It was a good thing that I read the article in The New York Times just that very day about Caribbean rum: I was able to get a handle on things before the drinking and merriment commenced at the very first Rum Bahamas Fest! They had many rum distillers from across the Caribbean, as well as native foods, crafts and music. It was held at historic Ft. Charlotte in Nassau.
I learned about a term with which I was unfamiliar: Rhum Agricole. It is the French term for sugar-cane juice rum, opposed to molasses rum. Then, I came upon the Rhum Clément booth. Not only are they a rhum agricole, but they are also an appellation d’origine contrôlée (AOC), meaning their location of origin is controlled, just like champagne and certain cheeses.
Clément has been a family-run business in Martinique since 1887. They make a full range of rums, from the mixable to the sippable.
One of their signature cocktails that I got to try is the ‘Ti Punch. It’s a distinct cultural tradition of the French Caribbean and the unofficial drink of Martinique.

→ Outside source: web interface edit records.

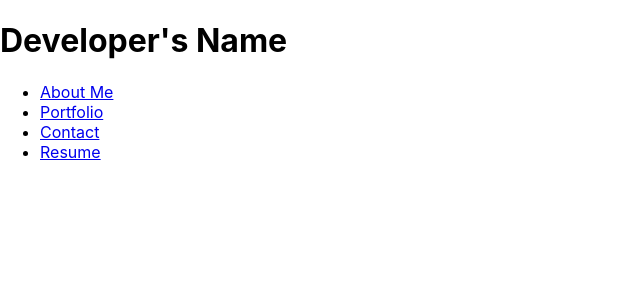
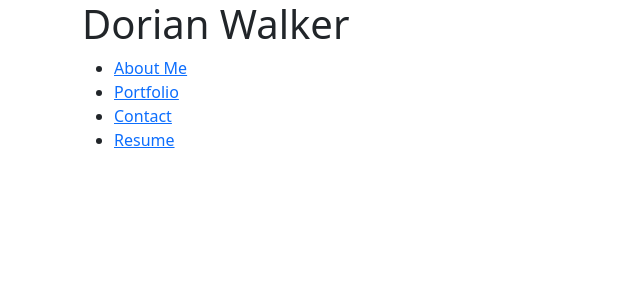
Before and after one commit to dorianwalker29/reactportfolio, a React (Create React App) app: page / in a window 1280 px wide. Shown: the top 300 px of the page, without its empty margins (0-640 px from the left). Built offline with nearby package versions, Linux system fonts and the light colour scheme.

Commit message:
update json, added bootstrap to app js, bug fix

```diff
--- a/src/App.js
+++ b/src/App.js
@@ -2,15 +2,27 @@ import React from 'react';
 import Header from './components/Header';
 import Content from './components/Content';
 import Footer from './components/Footer';
+import 'bootstrap/dist/css/bootstrap.css';
 
 function App() {
   return (
-    <div className="App">
-      <Header />
-      <Content />
-      <Footer />
+<div className="container">
+      <div className="row">
+        <div className="col-lg-12">
+          <Header />
+        </div>
+      </div>
+      <div className="row">
+        <div className="col-lg-12">
+          <Content />
+        </div>
+      </div>
+      <div className="row">
+        <div className="col-lg-12">
+          <Footer />
+        </div>
+      </div>
     </div>
-  );
-}
+  );}
 
 export default App;
--- a/src/components/Header.js
+++ b/src/components/Header.js
@@ -4,7 +4,7 @@ import Navigation from './Navigation';
 const Header = () => {
   return (
     <header>
-      <h1>Developer's Name</h1>
+      <h1>Dorian Walker</h1>
       <Navigation />
     </header>
   );
--- a/src/index.js
+++ b/src/index.js
@@ -2,6 +2,7 @@ import React from 'react';
 import { createRoot } from 'react-dom/client';
 import './index.css';
 import App from './App';
+
 
 const root = createRoot(document.getElementById('root'));
 root.render(
```
Also changed, not shown: package.json (+4 -5 lines), 1 other file (tests, documents, lock files or other folders).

It’s made with 2 parts Clément Premiere Canne, 2 bar spoons Clément Sirop de Canne (yes, they make syrup, too!) and 2 muddled lime disks.